Strongest Painkillers Are Also Most Addictive

A string of overdose deaths and robberies all linked to the same powerful painkiller, fentanyl, raised concerns among police officials in parts of Pennsylvania, New York and Ohio that they would have yet another drug scourge to deal with.

All of the deaths occurred when people cut open fentanyl patches prescribed for treatment of chronic pain, and sucked out the drug, which the Drug Enforcement Administration describes as 50 times stronger than heroin and 80 times more powerful than morphine.

Fentanyl, like OxyContin, is one of the morphine-like painkillers used primarily for long-term treatment of chronic pain, and like OxyContin, it has caught on in isolated pockets around the country, according to the National Institute on Drug Abuse.

These drugs, along with other prescription drugs like Vicodin and Percocet, are the most recent in the long line of painkillers that have become powerful lures for abuse, and like others before them, such as opium and heroin, they are highly addictive.

"The potent painkillers are all opioids and these are all very addictive," said Dr. Carol Warfield, chief of anesthesia at Beth Israel Deaconess Medical Center in Boston. "They provide a lot of euphoria, and folks become physically addicted to them."

The euphoria these powerful painkillers provide is part of their attraction, but it is because users want more -- the rush -- that so many move from taking the drugs orally to snorting or smoking them to injecting them directly into their veins.

"The high is associated with the rise of blood level of the drug," Warfield said. "The faster the rise, the greater the high. That's why addicts prefer to inject."

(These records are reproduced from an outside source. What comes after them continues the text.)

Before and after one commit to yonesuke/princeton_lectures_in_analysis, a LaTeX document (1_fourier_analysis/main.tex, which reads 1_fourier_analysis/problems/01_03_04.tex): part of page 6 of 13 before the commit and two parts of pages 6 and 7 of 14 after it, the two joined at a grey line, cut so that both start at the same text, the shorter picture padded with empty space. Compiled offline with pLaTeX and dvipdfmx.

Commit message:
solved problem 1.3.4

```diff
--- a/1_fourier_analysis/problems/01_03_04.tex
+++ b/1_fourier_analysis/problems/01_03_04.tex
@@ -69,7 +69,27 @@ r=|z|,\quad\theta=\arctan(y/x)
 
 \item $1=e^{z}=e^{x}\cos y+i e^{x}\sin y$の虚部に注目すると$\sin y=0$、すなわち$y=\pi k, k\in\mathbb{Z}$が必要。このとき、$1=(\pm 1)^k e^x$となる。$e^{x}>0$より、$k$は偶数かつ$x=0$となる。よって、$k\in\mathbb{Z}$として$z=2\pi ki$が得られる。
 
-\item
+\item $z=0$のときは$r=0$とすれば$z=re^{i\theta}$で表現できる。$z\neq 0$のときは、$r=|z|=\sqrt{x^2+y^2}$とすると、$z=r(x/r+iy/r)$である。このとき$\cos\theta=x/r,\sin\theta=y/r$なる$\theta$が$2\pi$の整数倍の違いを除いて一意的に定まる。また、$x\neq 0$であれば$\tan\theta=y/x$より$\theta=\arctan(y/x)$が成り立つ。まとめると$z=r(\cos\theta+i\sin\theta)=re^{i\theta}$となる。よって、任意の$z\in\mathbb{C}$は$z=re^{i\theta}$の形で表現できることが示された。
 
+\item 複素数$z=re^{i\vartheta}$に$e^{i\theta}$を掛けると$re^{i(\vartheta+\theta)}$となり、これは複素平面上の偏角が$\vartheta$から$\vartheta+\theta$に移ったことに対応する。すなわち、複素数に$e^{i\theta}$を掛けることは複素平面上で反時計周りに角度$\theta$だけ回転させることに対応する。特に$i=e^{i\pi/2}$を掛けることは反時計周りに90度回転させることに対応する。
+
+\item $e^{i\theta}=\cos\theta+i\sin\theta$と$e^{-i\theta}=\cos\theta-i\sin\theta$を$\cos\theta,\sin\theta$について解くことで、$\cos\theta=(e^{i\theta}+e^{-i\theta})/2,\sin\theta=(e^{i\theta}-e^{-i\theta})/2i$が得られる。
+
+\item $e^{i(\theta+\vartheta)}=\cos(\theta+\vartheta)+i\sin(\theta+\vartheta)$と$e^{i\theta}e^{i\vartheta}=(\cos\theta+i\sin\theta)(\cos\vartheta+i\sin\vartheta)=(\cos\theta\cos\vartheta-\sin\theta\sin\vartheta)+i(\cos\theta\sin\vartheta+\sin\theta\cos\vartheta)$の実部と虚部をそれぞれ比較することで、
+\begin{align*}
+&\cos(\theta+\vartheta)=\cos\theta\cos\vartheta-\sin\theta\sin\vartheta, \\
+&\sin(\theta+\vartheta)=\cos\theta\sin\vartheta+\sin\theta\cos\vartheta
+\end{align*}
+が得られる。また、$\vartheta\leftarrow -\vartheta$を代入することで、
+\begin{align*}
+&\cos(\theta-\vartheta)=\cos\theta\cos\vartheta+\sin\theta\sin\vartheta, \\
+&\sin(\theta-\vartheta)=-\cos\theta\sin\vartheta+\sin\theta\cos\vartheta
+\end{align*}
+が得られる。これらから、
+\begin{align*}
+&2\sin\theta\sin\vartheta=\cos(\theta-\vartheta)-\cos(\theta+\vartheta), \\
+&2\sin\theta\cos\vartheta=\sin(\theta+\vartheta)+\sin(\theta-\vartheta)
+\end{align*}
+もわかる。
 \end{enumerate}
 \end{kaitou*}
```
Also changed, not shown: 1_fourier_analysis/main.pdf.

And that search for the rush -- coupled with the physical tolerance to any drug that develops with repeated use -- leads abusers to try higher and higher doses.

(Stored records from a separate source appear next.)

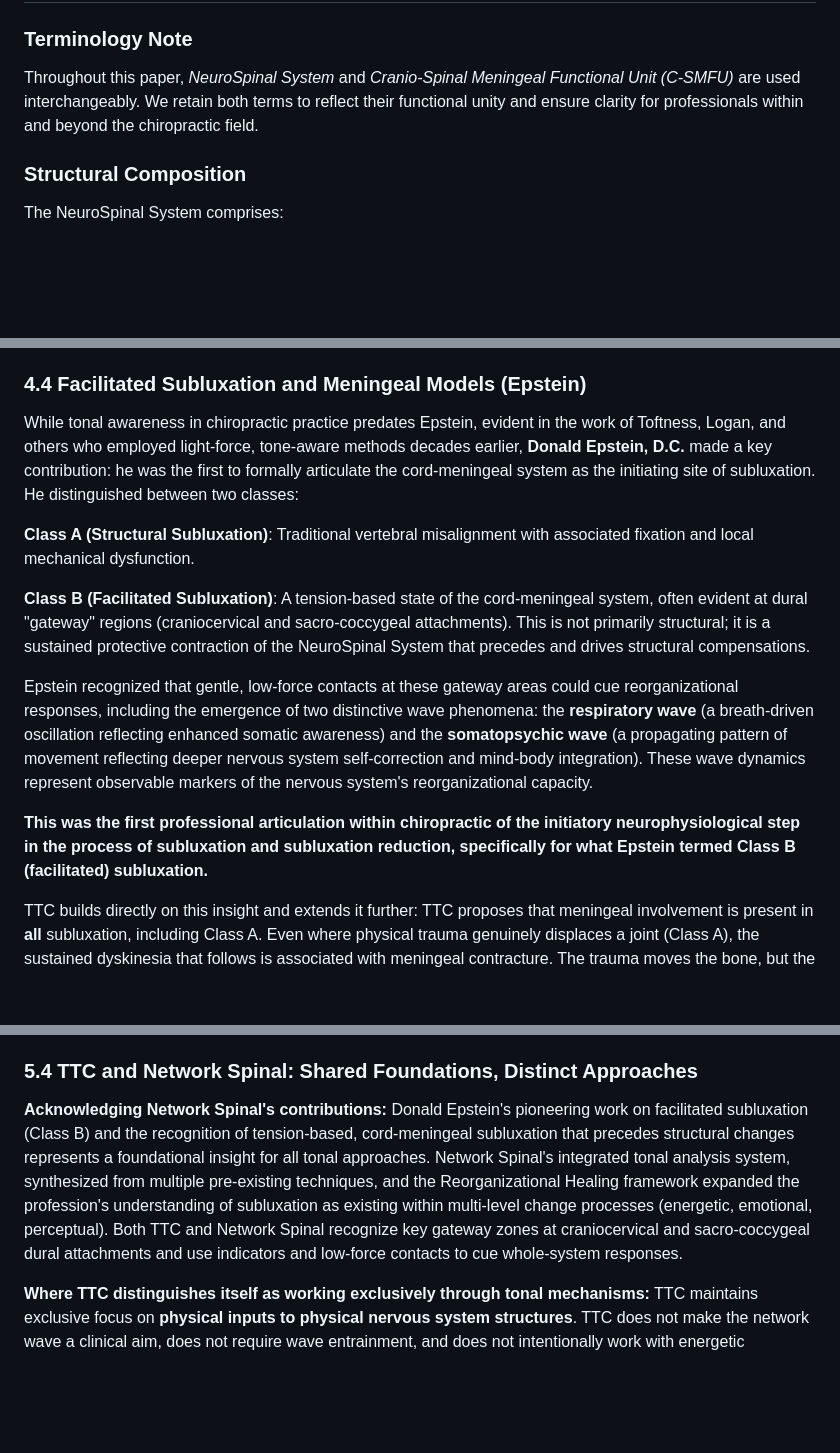
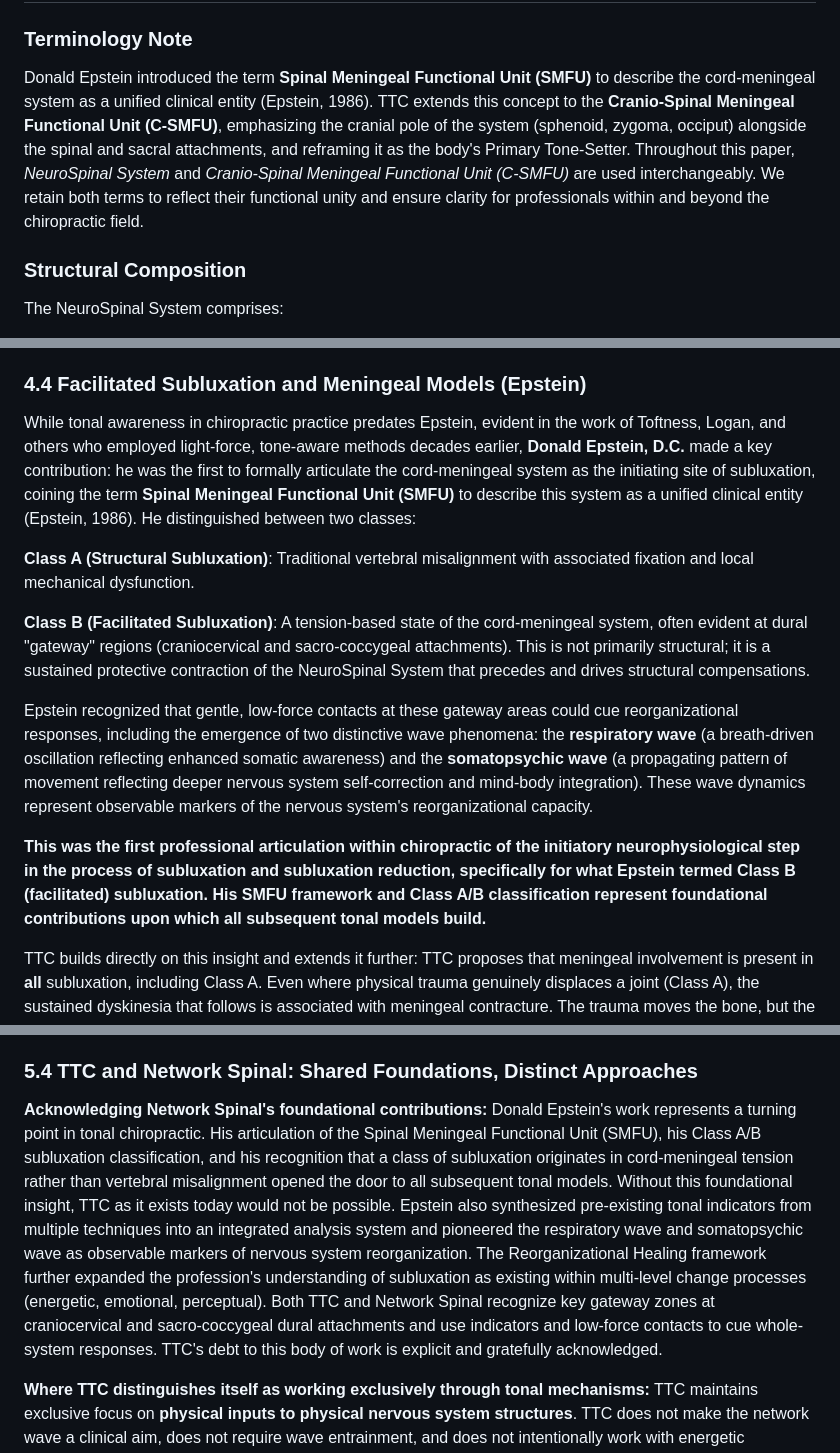
Before and after one commit to drzachconner/TTC-White-Paper, a Markdown page: renditions/01_2026-02-03_MASTER_PAPER_COMPLETE.md, 3 parts joined by grey strips. Rendered like a GitHub page; blank space fills up the shorter version.

```diff
--- a/renditions/01_2026-02-03_MASTER_PAPER_COMPLETE.md
+++ b/renditions/01_2026-02-03_MASTER_PAPER_COMPLETE.md
@@ -121,7 +123,7 @@ This is a move from localized segmental adjustments to the Tonal Model, engaging
 
 ### Terminology Note
 
-Throughout this paper, *NeuroSpinal System* and *Cranio-Spinal Meningeal Functional Unit (C-SMFU)* are used interchangeably. We retain both terms to reflect their functional unity and ensure clarity for professionals within and beyond the chiropractic field.
+Donald Epstein introduced the term **Spinal Meningeal Functional Unit (SMFU)** to describe the cord-meningeal system as a unified clinical entity (Epstein, 1986). TTC extends this concept to the **Cranio-Spinal Meningeal Functional Unit (C-SMFU)**, emphasizing the cranial pole of the system (sphenoid, zygoma, occiput) alongside the spinal and sacral attachments, and reframing it as the body's Primary Tone-Setter. Throughout this paper, *NeuroSpinal System* and *Cranio-Spinal Meningeal Functional Unit (C-SMFU)* are used interchangeably. We retain both terms to reflect their functional unity and ensure clarity for professionals within and beyond the chiropractic field.
 
 ### Structural Composition
 
@@ -223,7 +225,7 @@ At first, this response is not pathological. It is an intelligent attempt by the
 
 ### 4.4 Facilitated Subluxation and Meningeal Models (Epstein)
 
-While tonal awareness in chiropractic practice predates Epstein, evident in the work of Toftness, Logan, and others who employed light-force, tone-aware methods decades earlier, **Donald Epstein, D.C.** made a key contribution: he was the first to formally articulate the cord-meningeal system as the initiating site of subluxation. He distinguished between two classes:
+While tonal awareness in chiropractic practice predates Epstein, evident in the work of Toftness, Logan, and others who employed light-force, tone-aware methods decades earlier, **Donald Epstein, D.C.** made a key contribution: he was the first to formally articulate the cord-meningeal system as the initiating site of subluxation, coining the term **Spinal Meningeal Functional Unit (SMFU)** to describe this system as a unified clinical entity (Epstein, 1986). He distinguished between two classes:
 
 **Class A (Structural Subluxation)**: Traditional vertebral misalignment with associated fixation and local mechanical dysfunction.
 
@@ -231,7 +233,7 @@ While tonal awareness in chiropractic practice predates Epstein, evident in the
 
 Epstein recognized that gentle, low-force contacts at these gateway areas could cue reorganizational responses, including the emergence of two distinctive wave phenomena: the **respiratory wave** (a breath-driven oscillation reflecting enhanced somatic awareness) and the **somatopsychic wave** (a propagating pattern of movement reflecting deeper nervous system self-correction and mind-body integration). These wave dynamics represent observable markers of the nervous system's reorganizational capacity.
 
-**This was the first professional articulation within chiropractic of the initiatory neurophysiological step in the process of subluxation and subluxation reduction, specifically for what Epstein termed Class B (facilitated) subluxation.**
+**This was the first professional articulation within chiropractic of the initiatory neurophysiological step in the process of subluxation and subluxation reduction, specifically for what Epstein termed Class B (facilitated) subluxation. His SMFU framework and Class A/B classification represent foundational contributions upon which all subsequent tonal models build.**
 
 TTC builds directly on this insight and extends it further: TTC proposes that meningeal involvement is present in **all** subluxation, including Class A. Even where physical trauma genuinely displaces a joint (Class A), the sustained dyskinesia that follows is associated with meningeal contracture. The trauma moves the bone, but the meningeal bracing that locks around it is what prevents self-correction. By addressing this meningeal contracture directly, the body can begin resolving the subluxation on its own. This means there is a primary NeuroSpinal tone pattern that must be addressed before vertebral work will have lasting effect, regardless of whether the subluxation originated structurally or through facilitation. The protective meningeal contraction that creates AMT is the same mechanism TTC engages through precise, non-articular, directional input parallel to the vector of unwinding. **(For acknowledgment of Network Spinal's foundational contributions and TTC's distinct methodological approach, see Section 5.4.)**
 
@@ -327,8 +329,8 @@ Through continued refinement and clinical observation, Talsky recognized that ev
 
 ### 5.4 TTC and Network Spinal: Shared Foundations, Distinct Approaches
 
-**Acknowledging Network Spinal's contributions:**
-Donald Epstein's pioneering work on facilitated subluxation (Class B) and the recognition of tension-based, cord-meningeal subluxation that precedes structural changes represents a foundational insight for all tonal approaches. Network Spinal's integrated tonal analysis system, synthesized from multiple pre-existing techniques, and the Reorganizational Healing framework expanded the profession's understanding of subluxation as existing within multi-level change processes (energetic, emotional, perceptual). Both TTC and Network Spinal recognize key gateway zones at craniocervical and sacro-coccygeal dural attachments and use indicators and low-force contacts to cue whole-system responses.
+**Acknowledging Network Spinal's foundational contributions:**
+Donald Epstein's work represents a turning point in tonal chiropractic. His articulation of the Spinal Meningeal Functional Unit (SMFU), his Class A/B subluxation classification, and his recognition that a class of subluxation originates in cord-meningeal tension rather than vertebral misalignment opened the door to all subsequent tonal models. Without this foundational insight, TTC as it exists today would not be possible. Epstein also synthesized pre-existing tonal indicators from multiple techniques into an integrated analysis system and pioneered the respiratory wave and somatopsychic wave as observable markers of nervous system reorganization. The Reorganizational Healing framework further expanded the profession's understanding of subluxation as existing within multi-level change processes (energetic, emotional, perceptual). Both TTC and Network Spinal recognize key gateway zones at craniocervical and sacro-coccygeal dural attachments and use indicators and low-force contacts to cue whole-system responses. TTC's debt to this body of work is explicit and gratefully acknowledged.
 
 **Where TTC distinguishes itself as working exclusively through tonal mechanisms:**
 TTC maintains exclusive focus on **physical inputs to physical nervous system structures**. TTC does not make the network wave a clinical aim, does not require wave entrainment, and does not intentionally work with energetic facilitation, transformational energetic processes, or reorganizational healing frameworks that extend beyond the mechanobiological effects of precisely applied tension and timing. Network Spinal is appropriately categorized as incorporating aspects of **Tonal Energetics**, a valuable approach that explicitly integrates energetic facilitation with tonal awareness. TTC remains within **Tonal Chiropractic**: physical inputs to the physical structures of the NeuroSpinal System, communicating directional corrective intent through touch to a system whose inherent drive is to self-correct.
```
Also changed, not shown: other parts of renditions/01_2026-02-03_MASTER_PAPER_COMPLETE.md (+8 -4 lines).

Deadly Weekend

Fentanyl has been in use since the 1950s, and abuse of the drug within the medical profession has been documented since the 1970s, according to the DEA. However, fentanyl first drew widespread attention in 1991, when, during one weekend, 12 people in New York, Connecticut and New Jersey died of overdoses.

And in the years since, the link between fentanyl and death has dominated media reports about the abuse of the painkiller. Among the most recent cases was one in Tremont, Pa., in which a 21-year-old man, Joseph Brommer, was accused of giving two friends fatal doses of the drug, weeks apart.

"Young people are squeezing the drug out of the patches and using it illegally," DEA pharmaceuticals expert Dale Shick said. "They're taking a drug that is supposed to be used in small, time-released doses, and they're using it all at once. It's very dangerous."

Brommer admitted stealing the patches containing the drug from his mother's house and giving the drug to his two friends, police said at a hearing on the case earlier this year. But his attorney disputed the murder charges against the man, saying it was not clear whether the two died from the fentanyl or from other drugs in their systems.

While neither fentanyl or OxyContin has reached the nationwide epidemic proportions of methamphetamine, they are part of a trend that is disturbing.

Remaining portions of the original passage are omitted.